#### Directions for this task
From the entries that follow, copy each line containing the word "ffffff".

#### Dataset records
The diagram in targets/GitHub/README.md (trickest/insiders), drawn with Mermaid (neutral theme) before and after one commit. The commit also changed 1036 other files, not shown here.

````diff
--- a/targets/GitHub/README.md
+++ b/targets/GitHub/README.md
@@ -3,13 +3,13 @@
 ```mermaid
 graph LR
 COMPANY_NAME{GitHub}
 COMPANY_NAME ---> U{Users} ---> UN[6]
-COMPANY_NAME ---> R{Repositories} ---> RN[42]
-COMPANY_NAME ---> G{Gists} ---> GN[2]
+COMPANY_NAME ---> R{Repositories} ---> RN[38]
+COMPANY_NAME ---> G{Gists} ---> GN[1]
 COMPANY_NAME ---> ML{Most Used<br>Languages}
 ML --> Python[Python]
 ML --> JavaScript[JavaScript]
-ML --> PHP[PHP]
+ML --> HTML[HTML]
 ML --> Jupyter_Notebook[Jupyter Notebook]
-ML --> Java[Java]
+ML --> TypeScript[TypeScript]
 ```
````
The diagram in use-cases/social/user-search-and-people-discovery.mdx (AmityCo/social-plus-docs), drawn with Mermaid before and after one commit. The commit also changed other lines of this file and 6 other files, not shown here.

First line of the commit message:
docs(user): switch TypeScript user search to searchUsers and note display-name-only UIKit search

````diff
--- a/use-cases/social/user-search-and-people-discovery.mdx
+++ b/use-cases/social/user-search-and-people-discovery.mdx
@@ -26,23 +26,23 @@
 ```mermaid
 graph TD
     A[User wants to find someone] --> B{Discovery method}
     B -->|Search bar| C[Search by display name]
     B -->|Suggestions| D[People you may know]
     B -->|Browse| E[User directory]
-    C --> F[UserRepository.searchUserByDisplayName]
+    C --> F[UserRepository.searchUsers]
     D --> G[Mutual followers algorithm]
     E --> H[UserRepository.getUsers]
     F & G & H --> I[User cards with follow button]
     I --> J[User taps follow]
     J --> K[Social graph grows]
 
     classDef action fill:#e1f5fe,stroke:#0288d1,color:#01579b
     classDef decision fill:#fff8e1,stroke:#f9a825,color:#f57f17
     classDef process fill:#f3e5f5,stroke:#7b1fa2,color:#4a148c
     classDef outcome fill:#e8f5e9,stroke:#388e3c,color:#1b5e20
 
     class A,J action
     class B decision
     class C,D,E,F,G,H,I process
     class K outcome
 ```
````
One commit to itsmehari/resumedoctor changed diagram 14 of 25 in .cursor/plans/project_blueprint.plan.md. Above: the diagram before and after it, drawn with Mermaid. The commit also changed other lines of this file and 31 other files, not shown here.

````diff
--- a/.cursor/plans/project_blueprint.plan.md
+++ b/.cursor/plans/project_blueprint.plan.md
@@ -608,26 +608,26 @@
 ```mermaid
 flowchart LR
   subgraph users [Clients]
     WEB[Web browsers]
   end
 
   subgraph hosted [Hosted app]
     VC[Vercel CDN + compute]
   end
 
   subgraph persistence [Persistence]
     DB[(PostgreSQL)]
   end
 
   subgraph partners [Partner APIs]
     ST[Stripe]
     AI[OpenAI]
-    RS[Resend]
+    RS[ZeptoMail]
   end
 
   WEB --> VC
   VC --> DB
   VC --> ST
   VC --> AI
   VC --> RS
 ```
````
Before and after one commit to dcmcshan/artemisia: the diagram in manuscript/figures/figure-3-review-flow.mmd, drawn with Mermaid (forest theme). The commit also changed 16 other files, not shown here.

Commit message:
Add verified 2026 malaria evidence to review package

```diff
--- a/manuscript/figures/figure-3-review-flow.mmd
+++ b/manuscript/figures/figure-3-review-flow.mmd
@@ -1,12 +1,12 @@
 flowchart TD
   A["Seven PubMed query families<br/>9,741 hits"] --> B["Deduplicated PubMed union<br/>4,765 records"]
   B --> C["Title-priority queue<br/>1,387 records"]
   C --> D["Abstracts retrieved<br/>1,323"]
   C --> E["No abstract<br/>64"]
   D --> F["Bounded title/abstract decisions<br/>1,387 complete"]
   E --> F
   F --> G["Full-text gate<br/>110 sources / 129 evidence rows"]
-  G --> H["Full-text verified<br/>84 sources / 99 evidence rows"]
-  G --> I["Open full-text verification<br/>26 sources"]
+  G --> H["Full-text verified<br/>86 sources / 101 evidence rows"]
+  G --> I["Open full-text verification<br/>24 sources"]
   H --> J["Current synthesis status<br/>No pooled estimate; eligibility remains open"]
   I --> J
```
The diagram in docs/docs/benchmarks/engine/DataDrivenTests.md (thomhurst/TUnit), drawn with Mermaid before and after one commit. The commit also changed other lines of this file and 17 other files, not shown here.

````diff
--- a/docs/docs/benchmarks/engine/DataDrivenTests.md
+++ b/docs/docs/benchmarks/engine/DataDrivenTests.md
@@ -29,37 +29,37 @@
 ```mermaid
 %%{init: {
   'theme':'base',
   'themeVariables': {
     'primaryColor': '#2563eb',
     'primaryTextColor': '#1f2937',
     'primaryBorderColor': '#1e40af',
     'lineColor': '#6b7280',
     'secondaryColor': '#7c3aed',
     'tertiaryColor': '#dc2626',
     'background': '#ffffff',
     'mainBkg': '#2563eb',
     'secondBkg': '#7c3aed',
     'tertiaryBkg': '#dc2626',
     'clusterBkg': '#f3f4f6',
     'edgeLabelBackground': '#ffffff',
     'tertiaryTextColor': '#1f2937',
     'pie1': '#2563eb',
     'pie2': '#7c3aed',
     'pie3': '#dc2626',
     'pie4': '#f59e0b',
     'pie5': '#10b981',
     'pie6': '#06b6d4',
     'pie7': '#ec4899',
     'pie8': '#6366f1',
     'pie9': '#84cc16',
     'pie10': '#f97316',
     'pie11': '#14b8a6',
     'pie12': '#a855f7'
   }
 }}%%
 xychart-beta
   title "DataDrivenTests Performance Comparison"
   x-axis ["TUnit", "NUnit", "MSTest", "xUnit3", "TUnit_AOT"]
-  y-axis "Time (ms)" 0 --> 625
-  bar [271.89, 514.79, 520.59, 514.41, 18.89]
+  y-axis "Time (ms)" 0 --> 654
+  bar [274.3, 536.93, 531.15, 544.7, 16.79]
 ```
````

#### Reply
     'background': '#ffffff',
     'edgeLabelBackground': '#ffffff',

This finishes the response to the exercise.